We also like to have an assortment of bourbons for guests to try. These were arranged on our dining table beside our mint julep garnishes. I was excited to find a use for my grandmother’s crystal sugar bowl and creamer (nuts and mint, pictured below), since we don’t drink coffee.
The drinks were kept on our dining table (behind the couch, pictured below) and the food was arranged on our coffee table. The Derby is also called “The Run for the Roses,” so red roses in julep cups were used to decorate the table.
Our food spread was also traditionally Southern. The menu consisted of NPR-sactioned pimento cheese on sandwiches and cucumber slices and Kentucky hot-brown bites. Hot Browns are a traditional Kentucky sandwich (open face turkey with bacon, tomatoes, and mornay sauce) that originated at the Brown Hotel in Louisville. Fun fact: the fictional Daisy and Tom Buchanan (of the Great Gatsby) were married at the Brown Hotel. The linked recipe used crescent rolls baked in my mini-muffin tin and was (in my opinion) SOOO delicious! For dessert, we my mother-in law’s bourbon balls. Here’s the recipe:

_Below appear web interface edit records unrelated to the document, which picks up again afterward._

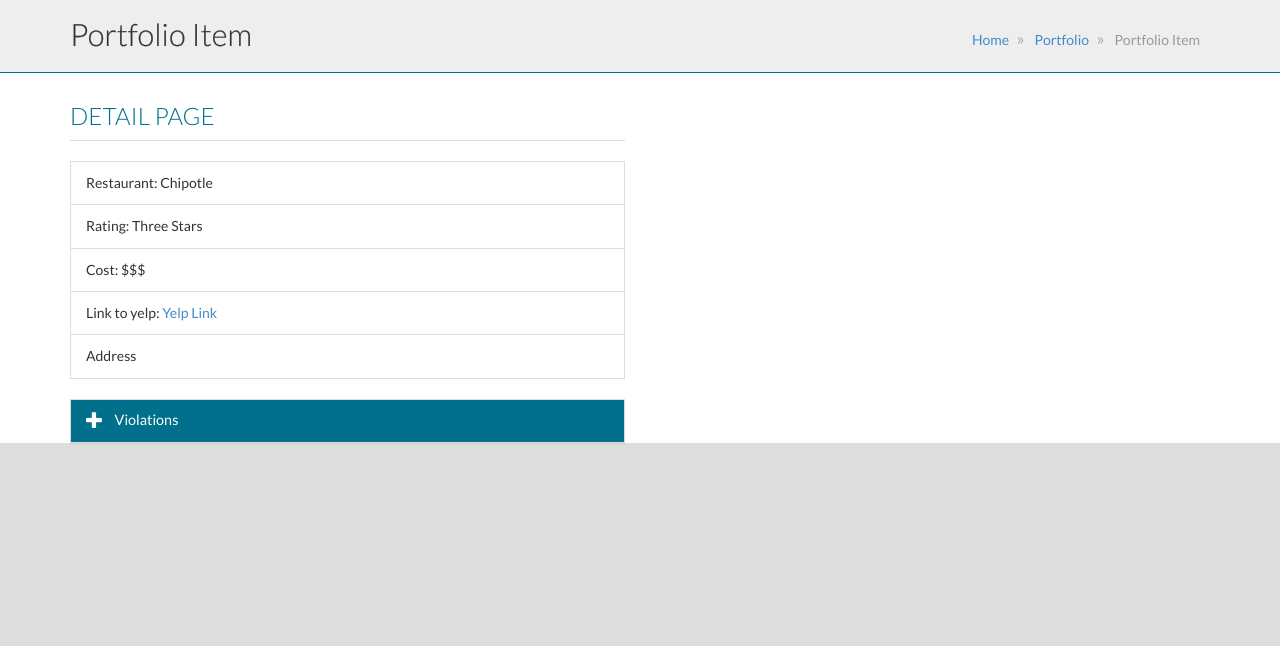
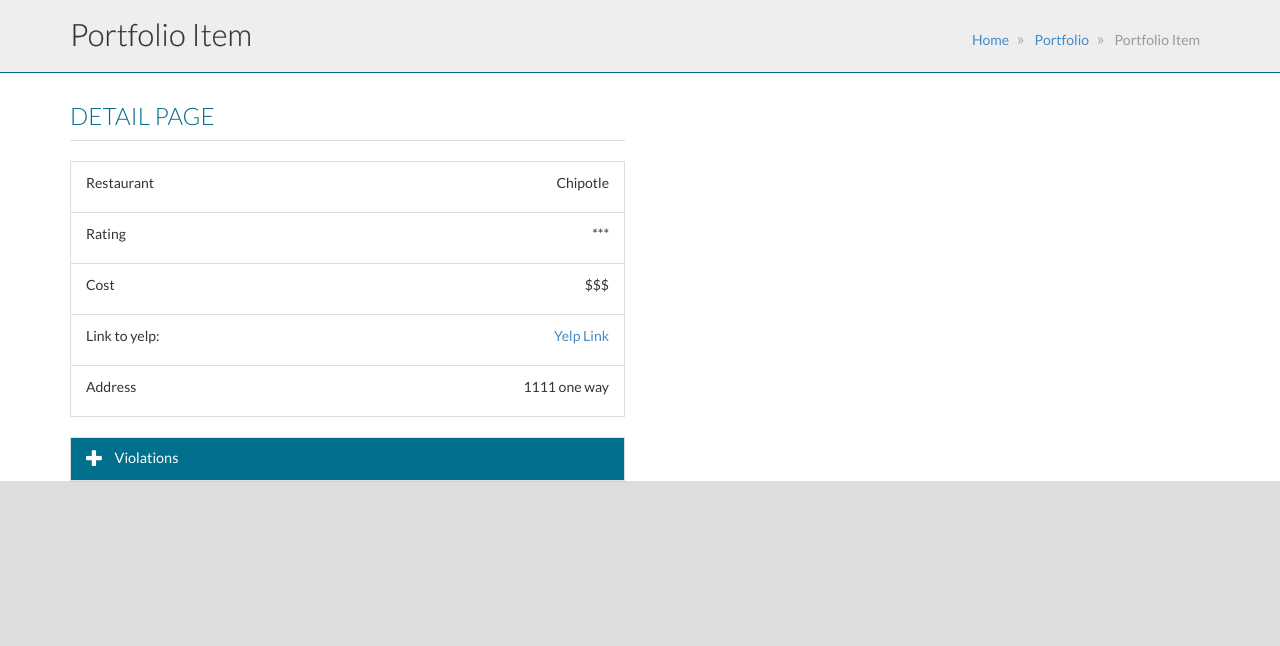
Before and after one commit to Veeva-Hackers/bootstrap, a Django app: template django/hello_world/templates/portfolio_item.html in a window 1280 px wide. Shown: the top 646 px of the page. Run offline with Django 3.2, Linux system fonts and the light colour scheme; the template is opened without the code that fills it, so the values that code supplies are empty.

Commit message:
reformatting rows in details page, and added css class

```diff
--- a/django/hello_world/static/hello/css/style.css
+++ b/django/hello_world/static/hello/css/style.css
@@ -15,6 +15,9 @@ START CUSTOM STYLING
 }
 .list-group-item .vv_result_tile{
     min-height: 60px;
+}
+.list-group-item .vv_result_tile_small{
+    min-height: 30px;
 }
 .list-group-item .vv_result_tile .vv_restaurant_Rating_good {
     color: green;
--- a/django/hello_world/templates/portfolio_item.html
+++ b/django/hello_world/templates/portfolio_item.html
@@ -48,11 +48,36 @@
                 <div class="col-md-6">
                     <h3 class="section-title">Detail Page</h3>
                     <ul class="list-group">
-                        <li class="list-group-item">Restaurant: Chipotle</li>
-                        <li class="list-group-item">Rating: Three Stars</li>
-                        <li class="list-group-item">Cost: $$$</li>
-                        <li class="list-group-item">Link to yelp: <a href="#">Yelp Link</a></li>
-                        <li class="list-group-item">Address</li>
+                        <li class="list-group-item">
+                            <div class="vv_result_tile_small">
+                                <div class="vv_left_column">Restaurant</div>
+                                <div class="vv_right_column">Chipotle</div>
+                            </div>
+                        </li>
+                        <li class="list-group-item">
+                            <div class="vv_result_tile_small">
+                                <div class="vv_left_column">Rating</div>
+                                <div class="vv_right_column">***</div>
+                            </div>
+                        </li>
+                        <li class="list-group-item">
+                            <div class="vv_result_tile_small">
+                                <div class="vv_left_column">Cost</div>
+                                <div class="vv_right_column">$$$</div>
+                            </div>
+                        </li>
+                        <li class="list-group-item">
+                            <div class="vv_result_tile_small">
+                                <div class="vv_left_column">Link to yelp:</div>
+                                <a href="#" class="vv_right_column">Yelp Link</a>
+                            </div>
+                        </li>
+                        <li class="list-group-item">
+                            <div class="vv_result_tile_small">
+                                <div class="vv_left_column">Address</div>
+                                <div class="vv_right_column">1111 one way</div>
+                            </div>
+                        </li>
                     </ul> <!--list-group -->
                     <!-- Brand and toggle get grouped for better mobile display -->
                     <div class="panel-group" id="accordion">
```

Ingredients: 1 cup chopped walnuts, 5 tablespoons Bourbon, 1/2 cup of soft butter, 16oz confectioner’s sugar, and 18oz semi-sweet chocolate (I use Ghiradelli)
Steps: Mix butter, sugar, nuts, and bourbon. Roll into small balls and refrigerate overnight on a baking sheet lined with wax paper. The next day, melt chocolate in a double-boiler and dip the balls. Allow the balls to sit in the fridge until the chocolate hardens.
The party itself was really fun! We were nervous about inviting too many people into our small apartment, but overall it went smoothly. I recommend betting as a means to get people that don’t particularly care about horse racing to get into the action. Betting can be confusing, so we minimize this by having guests pick their horses our of a hat ($1 per horse). The person with the winning horse takes the pot!
4 thoughts on “Kentucky Derby Party”
This is fantastic! I plan to host a Derby party next year and I will coming back to look at your recipes and decorations. Roses in julep cups are such a cute idea!
Thank you, Stephanie! These parties have been well-received outside of Kentucky!
It all looks so delicious! Your derby party in NC was a lot of fun. Wish you were here to keep up the tradition.